There is considerable policy concern about “DI lock” – that tying public health insurance coverage to cash disability benefit receipt contributes to the low exit rates due to work. This concern led Congress to institute continued health insurance eligibility after disability beneficiaries leave the cash-benefit rolls for work-related reasons. However, unlike the long literature on “job lock,” the importance of the DI lock hypothesis – either before or after these extensions – has remained unquantified.
This paper tests whether “perceived DI lock” remains among disability beneficiaries, and whether state health insurance policies help alleviate the problem and encourage work among beneficiaries.
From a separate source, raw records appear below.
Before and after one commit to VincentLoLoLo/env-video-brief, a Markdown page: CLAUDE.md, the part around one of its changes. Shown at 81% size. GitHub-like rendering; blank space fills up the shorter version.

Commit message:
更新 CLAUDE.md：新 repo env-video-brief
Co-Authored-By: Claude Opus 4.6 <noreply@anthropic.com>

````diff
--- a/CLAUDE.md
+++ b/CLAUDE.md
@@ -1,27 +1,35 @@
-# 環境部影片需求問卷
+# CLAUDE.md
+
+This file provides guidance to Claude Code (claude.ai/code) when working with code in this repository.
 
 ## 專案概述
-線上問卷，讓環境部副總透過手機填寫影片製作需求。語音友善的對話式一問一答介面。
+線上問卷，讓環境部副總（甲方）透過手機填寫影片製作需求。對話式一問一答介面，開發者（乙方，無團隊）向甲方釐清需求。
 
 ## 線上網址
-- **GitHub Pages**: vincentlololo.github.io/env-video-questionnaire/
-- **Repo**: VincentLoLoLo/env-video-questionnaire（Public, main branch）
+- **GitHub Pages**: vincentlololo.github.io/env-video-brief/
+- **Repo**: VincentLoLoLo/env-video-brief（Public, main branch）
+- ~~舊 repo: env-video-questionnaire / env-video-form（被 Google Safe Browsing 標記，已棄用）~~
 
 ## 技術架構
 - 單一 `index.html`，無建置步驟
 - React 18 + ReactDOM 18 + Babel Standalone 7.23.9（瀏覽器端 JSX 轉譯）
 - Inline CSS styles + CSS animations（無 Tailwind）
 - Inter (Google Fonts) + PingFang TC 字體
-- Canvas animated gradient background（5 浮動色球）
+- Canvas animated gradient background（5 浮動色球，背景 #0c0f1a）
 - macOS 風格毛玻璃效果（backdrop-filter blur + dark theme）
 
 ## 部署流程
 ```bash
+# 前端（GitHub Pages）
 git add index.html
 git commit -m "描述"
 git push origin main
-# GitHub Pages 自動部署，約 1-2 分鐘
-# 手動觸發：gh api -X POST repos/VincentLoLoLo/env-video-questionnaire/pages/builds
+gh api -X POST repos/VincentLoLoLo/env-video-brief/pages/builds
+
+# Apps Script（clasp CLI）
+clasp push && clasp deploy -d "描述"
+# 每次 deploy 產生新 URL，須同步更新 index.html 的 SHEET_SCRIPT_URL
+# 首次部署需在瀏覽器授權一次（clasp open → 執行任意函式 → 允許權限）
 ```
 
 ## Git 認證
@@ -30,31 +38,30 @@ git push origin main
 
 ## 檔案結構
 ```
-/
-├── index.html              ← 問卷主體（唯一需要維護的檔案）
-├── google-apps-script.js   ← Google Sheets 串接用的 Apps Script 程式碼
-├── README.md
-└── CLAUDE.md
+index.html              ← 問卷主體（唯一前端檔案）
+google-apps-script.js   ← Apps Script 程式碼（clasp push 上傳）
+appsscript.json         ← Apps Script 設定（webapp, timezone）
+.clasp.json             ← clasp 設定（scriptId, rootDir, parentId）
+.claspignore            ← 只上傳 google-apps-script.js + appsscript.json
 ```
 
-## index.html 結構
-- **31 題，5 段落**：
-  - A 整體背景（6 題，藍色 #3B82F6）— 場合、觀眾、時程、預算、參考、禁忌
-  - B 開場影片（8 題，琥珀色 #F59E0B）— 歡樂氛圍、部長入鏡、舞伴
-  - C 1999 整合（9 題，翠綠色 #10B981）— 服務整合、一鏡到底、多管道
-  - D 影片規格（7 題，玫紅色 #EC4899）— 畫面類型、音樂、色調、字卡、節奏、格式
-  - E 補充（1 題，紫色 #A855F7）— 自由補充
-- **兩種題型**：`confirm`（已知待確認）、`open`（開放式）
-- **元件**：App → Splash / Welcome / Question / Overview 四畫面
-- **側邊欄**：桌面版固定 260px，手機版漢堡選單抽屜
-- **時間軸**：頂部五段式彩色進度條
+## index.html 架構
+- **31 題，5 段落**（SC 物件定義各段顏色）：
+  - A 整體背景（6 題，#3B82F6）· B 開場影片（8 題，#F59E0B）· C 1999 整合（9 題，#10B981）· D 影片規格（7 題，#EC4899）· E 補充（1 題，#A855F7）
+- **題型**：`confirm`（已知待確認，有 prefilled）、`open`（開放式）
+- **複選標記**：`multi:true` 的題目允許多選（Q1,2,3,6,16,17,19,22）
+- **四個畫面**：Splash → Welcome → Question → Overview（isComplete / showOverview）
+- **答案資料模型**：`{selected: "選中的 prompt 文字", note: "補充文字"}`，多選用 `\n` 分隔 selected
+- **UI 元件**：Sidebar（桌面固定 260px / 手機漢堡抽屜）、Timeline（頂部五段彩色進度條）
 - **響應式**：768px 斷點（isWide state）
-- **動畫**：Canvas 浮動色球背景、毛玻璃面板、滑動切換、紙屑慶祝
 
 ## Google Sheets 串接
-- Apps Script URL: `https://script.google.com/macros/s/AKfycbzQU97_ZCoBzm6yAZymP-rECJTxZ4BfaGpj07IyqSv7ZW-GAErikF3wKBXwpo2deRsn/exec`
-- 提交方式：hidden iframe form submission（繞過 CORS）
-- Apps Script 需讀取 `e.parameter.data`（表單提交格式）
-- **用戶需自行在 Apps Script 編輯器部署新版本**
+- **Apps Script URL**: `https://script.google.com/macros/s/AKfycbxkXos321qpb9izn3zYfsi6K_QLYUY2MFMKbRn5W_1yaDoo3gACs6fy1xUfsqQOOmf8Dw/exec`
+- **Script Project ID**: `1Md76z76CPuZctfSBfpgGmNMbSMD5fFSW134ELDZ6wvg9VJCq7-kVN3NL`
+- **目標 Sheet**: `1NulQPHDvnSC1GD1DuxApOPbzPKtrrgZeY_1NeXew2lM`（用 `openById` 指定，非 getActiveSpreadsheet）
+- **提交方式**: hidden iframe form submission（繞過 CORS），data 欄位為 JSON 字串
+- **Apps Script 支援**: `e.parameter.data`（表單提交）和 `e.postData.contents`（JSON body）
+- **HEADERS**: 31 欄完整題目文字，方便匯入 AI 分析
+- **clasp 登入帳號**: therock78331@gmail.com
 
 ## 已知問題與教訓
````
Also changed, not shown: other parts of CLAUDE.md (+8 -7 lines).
The analysis includes both DI and SSI beneficiaries and tests if there are differential patterns between the two programs. We exploit state variation in the access and cost of health insurance caused by regulation of the non-group market, the existence of Medicaid buy-in programs, and Medicaid generosity, as well as detailed disability and health insurance program interactions. While we find little evidence overall of persistent DI-lock, heterogeneity is very important in this context. Our estimates suggest that increasing health insurance access does increase the likelihood of positive earnings among a subset of disability beneficiaries. We find evidence of SSI lock among beneficiaries with some Medicaid expenditures and find that both non-group health insurance regulation and generous Medicaid eligibility help alleviate the problem. We find evidence of remaining DI lock among individuals who do not have access to supplemental health insurance outside of Medicare. Medicaid buy-in programs alleviate the remaining DI lock.